THE TASK: Count the lines below that contain the word "include" and give only that number.

EXCERPTED DATA:
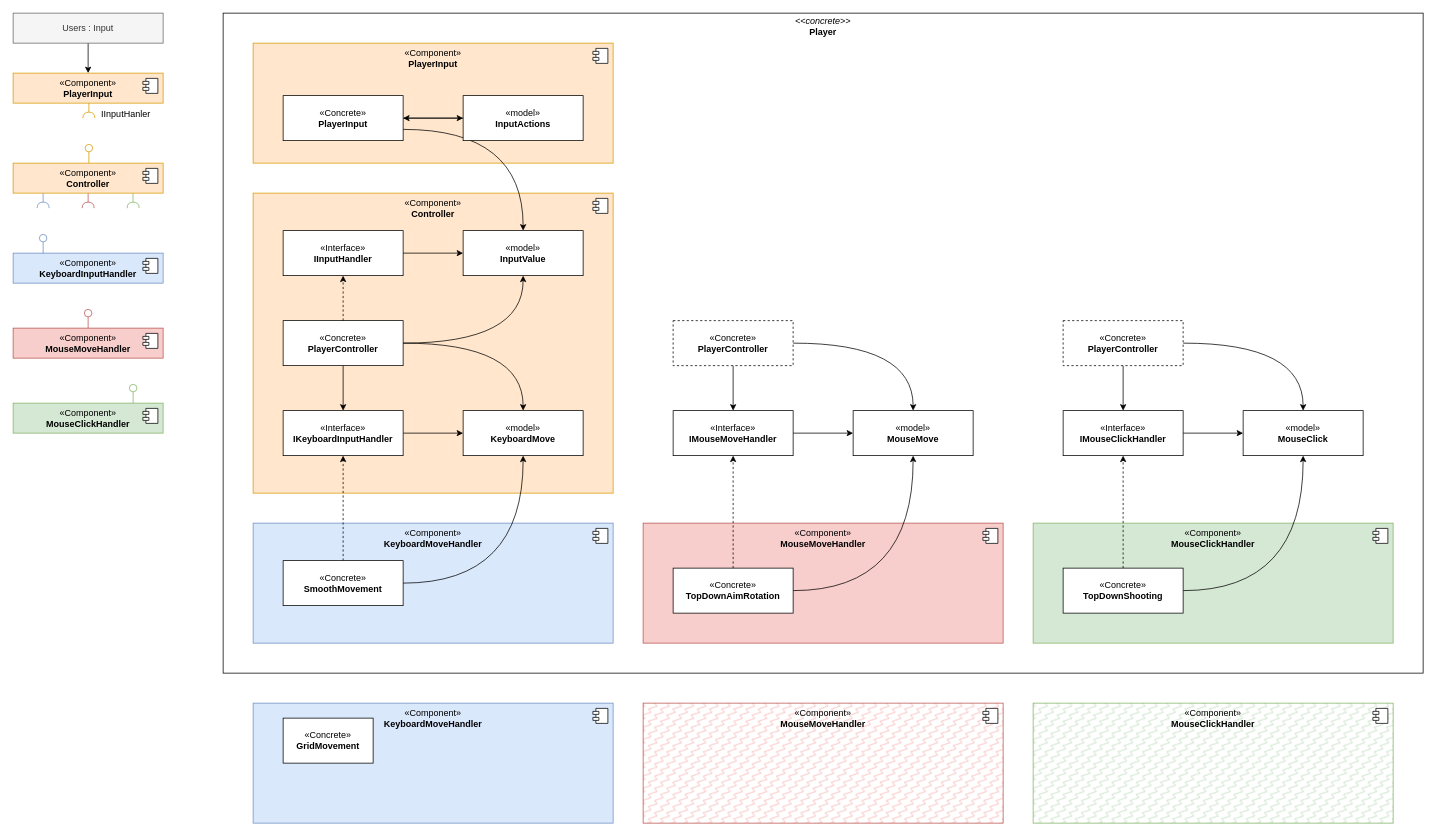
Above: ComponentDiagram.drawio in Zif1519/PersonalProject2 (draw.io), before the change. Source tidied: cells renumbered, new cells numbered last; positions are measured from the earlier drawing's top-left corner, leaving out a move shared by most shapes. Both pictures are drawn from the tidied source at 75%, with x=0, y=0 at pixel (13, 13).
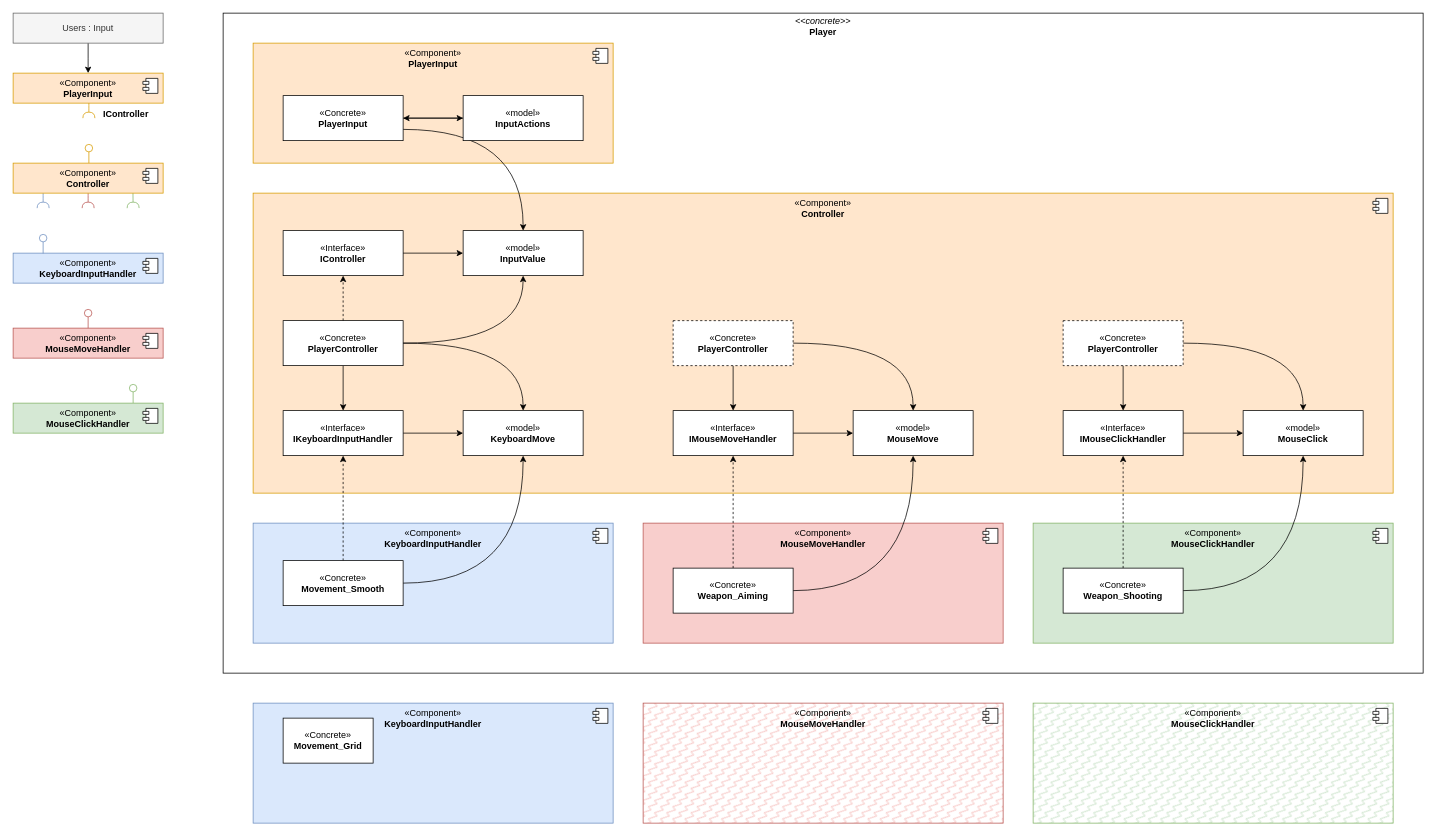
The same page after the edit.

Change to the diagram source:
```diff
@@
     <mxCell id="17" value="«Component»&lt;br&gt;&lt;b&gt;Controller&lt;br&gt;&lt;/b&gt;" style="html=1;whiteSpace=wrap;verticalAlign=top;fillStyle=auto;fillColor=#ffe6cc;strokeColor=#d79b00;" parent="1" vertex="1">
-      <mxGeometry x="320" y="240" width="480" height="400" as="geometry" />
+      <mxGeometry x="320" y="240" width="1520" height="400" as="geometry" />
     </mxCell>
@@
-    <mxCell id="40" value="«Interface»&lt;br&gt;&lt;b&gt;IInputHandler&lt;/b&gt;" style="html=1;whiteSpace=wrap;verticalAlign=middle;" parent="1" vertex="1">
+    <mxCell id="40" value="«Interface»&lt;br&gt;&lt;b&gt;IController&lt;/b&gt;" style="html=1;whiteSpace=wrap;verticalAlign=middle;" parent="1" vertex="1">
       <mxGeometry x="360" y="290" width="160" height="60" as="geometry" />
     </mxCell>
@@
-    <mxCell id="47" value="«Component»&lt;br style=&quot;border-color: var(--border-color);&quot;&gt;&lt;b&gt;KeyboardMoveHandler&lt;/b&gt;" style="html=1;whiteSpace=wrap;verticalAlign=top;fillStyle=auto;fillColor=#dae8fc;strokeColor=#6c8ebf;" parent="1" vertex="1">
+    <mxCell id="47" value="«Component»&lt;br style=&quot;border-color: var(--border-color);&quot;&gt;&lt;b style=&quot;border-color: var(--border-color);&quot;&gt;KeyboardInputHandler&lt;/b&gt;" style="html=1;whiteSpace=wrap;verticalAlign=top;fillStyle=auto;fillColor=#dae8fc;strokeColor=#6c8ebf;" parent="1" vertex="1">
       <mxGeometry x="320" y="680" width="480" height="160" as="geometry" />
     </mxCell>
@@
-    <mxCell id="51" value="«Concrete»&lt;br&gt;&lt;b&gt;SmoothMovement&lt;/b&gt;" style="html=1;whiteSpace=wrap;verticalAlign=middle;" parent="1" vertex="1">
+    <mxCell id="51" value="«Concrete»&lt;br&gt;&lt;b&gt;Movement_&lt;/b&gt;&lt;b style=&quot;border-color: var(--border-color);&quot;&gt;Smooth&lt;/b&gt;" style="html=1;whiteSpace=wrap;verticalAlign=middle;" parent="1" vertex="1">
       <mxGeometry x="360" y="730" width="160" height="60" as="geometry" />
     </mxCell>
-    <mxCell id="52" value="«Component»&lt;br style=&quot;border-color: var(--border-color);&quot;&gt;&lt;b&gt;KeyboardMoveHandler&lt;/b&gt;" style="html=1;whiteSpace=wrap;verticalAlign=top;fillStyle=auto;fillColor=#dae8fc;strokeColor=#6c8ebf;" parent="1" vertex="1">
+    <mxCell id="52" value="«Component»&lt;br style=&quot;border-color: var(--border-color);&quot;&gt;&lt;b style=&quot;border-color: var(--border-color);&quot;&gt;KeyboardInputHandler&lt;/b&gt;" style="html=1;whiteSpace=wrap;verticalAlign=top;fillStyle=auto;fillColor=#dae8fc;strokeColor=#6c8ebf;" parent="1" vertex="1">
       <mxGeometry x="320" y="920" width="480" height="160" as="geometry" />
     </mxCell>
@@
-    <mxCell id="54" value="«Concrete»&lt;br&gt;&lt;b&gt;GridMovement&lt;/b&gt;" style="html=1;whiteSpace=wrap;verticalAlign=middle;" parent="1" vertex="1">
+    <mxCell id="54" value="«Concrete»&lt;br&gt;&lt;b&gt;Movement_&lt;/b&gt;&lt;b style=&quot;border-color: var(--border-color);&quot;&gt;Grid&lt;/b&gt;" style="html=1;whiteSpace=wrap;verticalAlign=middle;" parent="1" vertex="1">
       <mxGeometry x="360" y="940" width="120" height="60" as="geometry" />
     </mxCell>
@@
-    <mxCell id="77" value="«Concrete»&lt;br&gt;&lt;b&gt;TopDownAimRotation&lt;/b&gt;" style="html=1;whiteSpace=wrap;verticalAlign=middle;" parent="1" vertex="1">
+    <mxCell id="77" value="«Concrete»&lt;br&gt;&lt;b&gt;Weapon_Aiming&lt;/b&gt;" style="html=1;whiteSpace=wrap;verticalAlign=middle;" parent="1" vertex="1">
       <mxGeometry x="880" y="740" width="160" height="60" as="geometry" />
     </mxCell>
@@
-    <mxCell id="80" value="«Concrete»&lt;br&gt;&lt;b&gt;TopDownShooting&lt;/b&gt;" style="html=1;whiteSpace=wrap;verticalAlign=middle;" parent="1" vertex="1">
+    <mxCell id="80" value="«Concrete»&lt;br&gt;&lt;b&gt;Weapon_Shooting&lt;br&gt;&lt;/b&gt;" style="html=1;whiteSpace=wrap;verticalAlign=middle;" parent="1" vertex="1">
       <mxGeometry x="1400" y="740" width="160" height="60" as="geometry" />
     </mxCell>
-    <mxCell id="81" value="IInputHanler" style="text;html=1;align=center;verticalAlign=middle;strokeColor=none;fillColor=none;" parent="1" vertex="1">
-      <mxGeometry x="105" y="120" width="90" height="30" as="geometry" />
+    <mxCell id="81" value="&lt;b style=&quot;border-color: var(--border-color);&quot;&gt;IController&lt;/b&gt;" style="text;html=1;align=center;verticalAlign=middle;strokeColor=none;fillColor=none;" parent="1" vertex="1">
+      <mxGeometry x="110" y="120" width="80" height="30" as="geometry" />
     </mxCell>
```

---

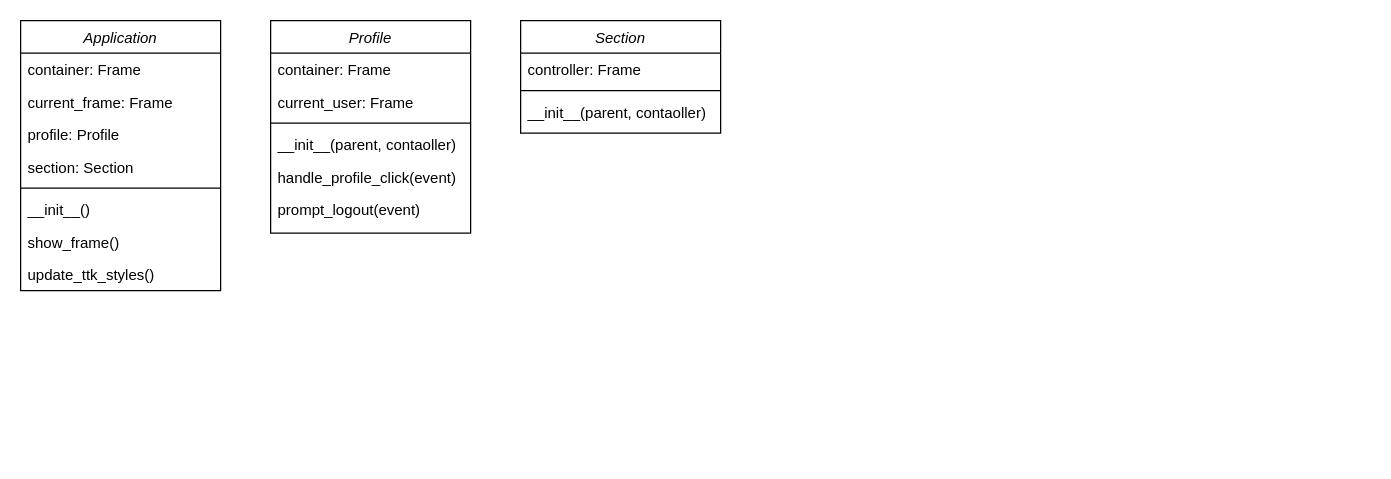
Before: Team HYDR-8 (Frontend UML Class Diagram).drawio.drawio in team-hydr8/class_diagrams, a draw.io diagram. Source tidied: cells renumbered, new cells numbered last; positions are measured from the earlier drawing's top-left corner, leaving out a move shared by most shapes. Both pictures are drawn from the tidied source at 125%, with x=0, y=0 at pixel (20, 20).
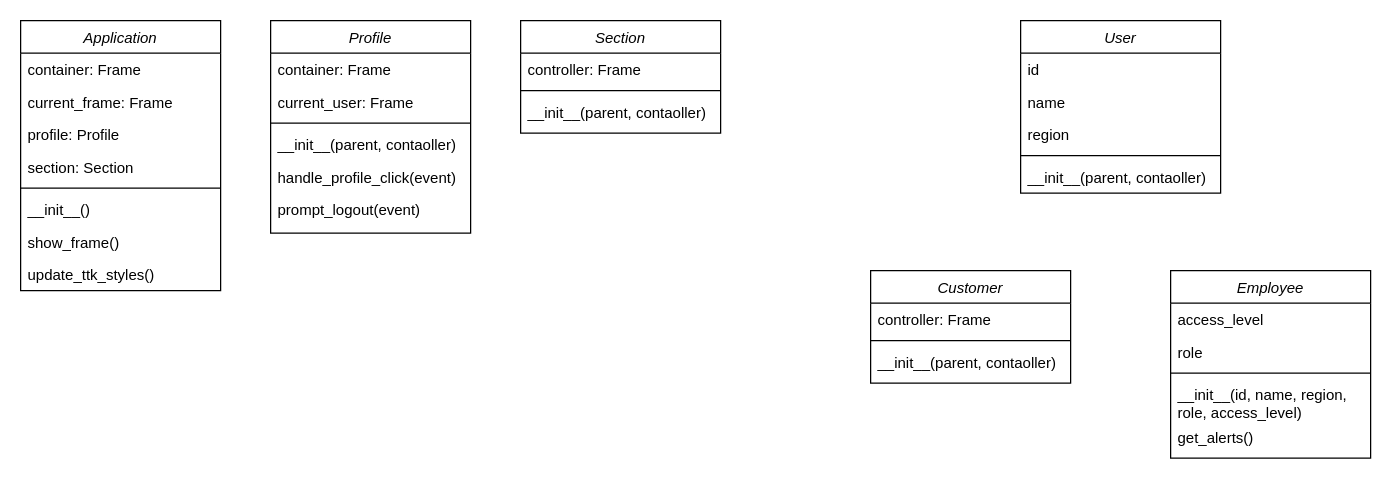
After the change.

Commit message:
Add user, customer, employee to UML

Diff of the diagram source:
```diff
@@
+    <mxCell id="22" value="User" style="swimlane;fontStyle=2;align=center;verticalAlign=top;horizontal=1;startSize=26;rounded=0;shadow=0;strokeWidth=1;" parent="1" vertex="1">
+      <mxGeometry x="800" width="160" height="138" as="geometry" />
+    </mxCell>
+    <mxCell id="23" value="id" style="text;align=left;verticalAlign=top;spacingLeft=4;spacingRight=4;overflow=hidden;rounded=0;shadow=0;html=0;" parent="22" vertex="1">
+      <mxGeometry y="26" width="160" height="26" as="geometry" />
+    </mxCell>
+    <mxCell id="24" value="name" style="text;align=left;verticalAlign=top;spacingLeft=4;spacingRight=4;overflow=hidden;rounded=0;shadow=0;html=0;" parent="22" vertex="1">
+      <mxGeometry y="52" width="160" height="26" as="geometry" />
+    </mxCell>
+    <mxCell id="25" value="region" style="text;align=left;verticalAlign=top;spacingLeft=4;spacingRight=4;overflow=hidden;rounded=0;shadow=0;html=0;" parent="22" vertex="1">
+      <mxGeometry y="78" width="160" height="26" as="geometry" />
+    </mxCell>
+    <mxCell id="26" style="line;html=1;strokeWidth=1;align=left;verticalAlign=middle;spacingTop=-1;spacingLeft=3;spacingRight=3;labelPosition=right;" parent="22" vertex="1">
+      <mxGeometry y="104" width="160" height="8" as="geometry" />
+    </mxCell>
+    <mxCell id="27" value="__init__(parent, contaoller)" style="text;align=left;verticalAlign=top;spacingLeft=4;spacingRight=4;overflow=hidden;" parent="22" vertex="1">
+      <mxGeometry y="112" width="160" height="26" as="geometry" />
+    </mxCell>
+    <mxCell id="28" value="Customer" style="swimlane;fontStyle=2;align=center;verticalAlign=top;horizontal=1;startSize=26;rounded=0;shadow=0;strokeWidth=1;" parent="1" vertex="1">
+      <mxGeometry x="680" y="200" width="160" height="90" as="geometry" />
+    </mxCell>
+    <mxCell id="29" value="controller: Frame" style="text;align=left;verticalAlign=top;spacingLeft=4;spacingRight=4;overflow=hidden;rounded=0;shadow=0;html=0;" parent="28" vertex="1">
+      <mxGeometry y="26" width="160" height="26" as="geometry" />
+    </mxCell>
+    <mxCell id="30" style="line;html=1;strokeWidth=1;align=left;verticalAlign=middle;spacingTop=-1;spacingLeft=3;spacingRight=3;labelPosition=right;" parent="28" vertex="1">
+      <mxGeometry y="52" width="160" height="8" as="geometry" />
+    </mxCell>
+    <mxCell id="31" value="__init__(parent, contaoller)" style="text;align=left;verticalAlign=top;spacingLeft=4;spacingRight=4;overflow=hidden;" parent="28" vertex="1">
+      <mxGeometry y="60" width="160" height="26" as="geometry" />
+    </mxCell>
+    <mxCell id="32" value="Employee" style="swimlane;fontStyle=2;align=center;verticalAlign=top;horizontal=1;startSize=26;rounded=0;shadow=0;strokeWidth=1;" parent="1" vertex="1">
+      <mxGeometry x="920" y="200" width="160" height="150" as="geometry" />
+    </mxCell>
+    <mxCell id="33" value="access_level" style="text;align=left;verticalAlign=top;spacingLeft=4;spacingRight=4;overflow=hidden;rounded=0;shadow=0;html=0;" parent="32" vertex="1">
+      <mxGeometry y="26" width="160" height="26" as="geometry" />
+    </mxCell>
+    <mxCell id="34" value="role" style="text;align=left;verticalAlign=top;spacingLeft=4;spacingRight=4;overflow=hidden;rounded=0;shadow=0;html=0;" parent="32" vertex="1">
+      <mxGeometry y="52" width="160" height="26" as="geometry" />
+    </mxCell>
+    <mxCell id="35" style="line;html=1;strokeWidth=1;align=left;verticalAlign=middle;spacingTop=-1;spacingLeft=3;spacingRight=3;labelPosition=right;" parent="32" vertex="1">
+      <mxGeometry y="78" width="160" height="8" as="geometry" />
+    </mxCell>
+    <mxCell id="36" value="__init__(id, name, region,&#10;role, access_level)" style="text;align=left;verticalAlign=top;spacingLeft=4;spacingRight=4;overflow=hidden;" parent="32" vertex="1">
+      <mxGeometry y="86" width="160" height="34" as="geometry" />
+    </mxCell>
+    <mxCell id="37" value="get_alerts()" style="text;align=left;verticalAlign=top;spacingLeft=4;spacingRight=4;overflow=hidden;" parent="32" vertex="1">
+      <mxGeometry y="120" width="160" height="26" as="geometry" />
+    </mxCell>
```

---

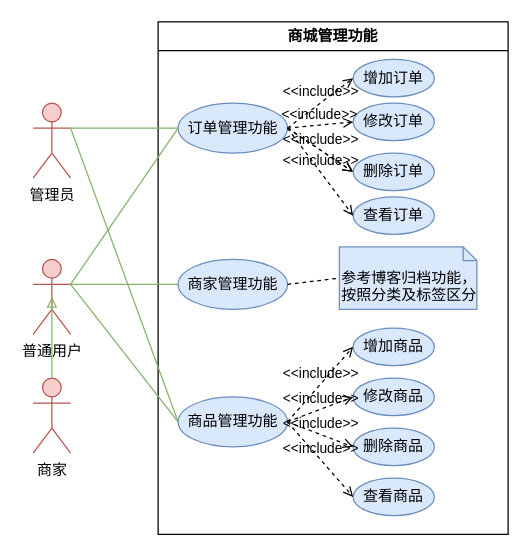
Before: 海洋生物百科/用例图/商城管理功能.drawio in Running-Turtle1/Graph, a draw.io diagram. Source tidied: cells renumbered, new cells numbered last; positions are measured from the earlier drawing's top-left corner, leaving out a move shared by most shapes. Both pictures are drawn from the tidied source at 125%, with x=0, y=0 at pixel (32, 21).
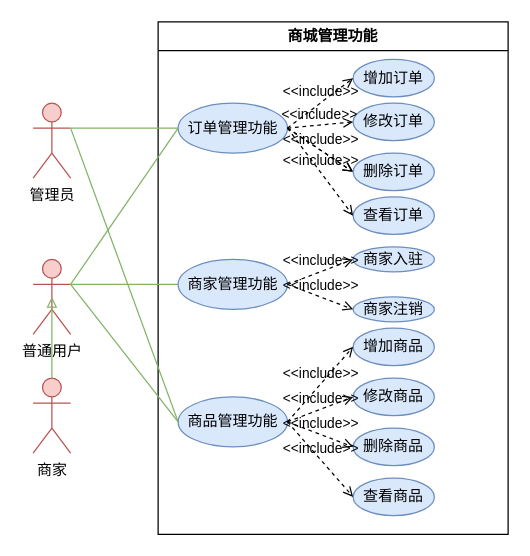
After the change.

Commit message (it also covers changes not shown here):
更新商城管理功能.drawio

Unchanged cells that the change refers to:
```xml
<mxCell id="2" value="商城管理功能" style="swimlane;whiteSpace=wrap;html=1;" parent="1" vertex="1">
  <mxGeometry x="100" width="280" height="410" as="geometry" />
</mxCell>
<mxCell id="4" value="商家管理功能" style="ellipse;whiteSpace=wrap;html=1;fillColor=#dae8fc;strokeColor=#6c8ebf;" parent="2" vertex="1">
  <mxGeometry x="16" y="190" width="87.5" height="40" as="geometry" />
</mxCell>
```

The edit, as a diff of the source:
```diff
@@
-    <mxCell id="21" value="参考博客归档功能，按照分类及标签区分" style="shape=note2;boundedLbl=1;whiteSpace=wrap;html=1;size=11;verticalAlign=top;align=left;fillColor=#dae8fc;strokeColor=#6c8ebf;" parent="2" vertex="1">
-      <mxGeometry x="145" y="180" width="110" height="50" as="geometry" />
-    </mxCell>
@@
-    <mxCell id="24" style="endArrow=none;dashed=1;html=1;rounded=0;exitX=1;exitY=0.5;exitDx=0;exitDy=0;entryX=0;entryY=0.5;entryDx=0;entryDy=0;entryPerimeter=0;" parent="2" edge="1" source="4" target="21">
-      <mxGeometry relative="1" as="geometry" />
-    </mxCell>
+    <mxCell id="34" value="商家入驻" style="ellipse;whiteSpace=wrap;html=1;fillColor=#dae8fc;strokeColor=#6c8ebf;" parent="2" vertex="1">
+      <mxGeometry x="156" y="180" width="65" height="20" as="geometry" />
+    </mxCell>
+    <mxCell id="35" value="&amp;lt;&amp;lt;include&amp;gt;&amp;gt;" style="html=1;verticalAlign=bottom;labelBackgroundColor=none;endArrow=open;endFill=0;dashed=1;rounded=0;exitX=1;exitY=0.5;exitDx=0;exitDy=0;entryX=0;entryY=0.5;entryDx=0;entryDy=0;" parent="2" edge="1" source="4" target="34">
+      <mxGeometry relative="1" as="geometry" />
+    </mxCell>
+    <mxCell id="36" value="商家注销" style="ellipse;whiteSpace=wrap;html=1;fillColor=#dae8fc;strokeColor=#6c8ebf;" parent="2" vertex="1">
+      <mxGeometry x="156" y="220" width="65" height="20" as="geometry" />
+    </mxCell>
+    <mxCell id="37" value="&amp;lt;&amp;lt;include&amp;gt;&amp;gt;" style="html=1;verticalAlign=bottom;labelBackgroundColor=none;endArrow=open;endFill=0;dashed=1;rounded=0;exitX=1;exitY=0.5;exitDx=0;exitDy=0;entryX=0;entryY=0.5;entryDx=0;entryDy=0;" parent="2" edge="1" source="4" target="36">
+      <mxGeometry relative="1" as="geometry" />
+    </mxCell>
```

TASK RESULT: 2